Saved entries:

_____

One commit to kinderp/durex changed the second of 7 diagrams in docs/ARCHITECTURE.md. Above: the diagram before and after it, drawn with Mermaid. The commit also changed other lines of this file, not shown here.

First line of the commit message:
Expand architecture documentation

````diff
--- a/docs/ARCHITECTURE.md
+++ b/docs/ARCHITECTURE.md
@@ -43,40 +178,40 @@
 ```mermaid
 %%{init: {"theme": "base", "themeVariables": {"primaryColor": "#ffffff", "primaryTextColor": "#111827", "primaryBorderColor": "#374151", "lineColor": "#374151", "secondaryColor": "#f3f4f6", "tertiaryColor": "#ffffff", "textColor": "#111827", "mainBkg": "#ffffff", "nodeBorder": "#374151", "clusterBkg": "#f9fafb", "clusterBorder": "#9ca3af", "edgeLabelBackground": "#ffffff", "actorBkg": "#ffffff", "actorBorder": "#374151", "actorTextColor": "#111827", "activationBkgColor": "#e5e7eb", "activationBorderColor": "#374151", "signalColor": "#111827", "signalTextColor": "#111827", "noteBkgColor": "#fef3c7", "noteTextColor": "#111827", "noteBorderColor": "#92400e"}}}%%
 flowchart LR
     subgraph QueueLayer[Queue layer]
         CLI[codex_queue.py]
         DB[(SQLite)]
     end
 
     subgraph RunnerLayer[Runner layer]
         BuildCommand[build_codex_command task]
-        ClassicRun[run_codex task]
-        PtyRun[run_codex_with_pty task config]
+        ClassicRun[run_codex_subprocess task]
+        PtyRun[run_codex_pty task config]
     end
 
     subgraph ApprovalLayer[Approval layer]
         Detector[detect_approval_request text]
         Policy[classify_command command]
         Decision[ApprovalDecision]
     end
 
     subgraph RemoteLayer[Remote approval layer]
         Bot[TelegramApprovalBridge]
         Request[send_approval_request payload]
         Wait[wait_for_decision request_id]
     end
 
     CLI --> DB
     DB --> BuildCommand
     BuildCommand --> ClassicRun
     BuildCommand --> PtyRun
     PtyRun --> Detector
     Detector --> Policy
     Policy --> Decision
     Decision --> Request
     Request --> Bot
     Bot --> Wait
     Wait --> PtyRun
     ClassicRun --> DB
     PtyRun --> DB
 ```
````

_____

Exercise description
The lines from the one with "DB --> BuildCommand" through the end of the data above are to be set down exactly, with both boundary lines included and no other lines.

Answer area
     DB --> BuildCommand
     BuildCommand --> ClassicRun
     BuildCommand --> PtyRun
     PtyRun --> Detector
     Detector --> Policy
     Policy --> Decision
     Decision --> Request
     Request --> Bot
     Bot --> Wait
     Wait --> PtyRun
     ClassicRun --> DB
     PtyRun --> DB
 ```
````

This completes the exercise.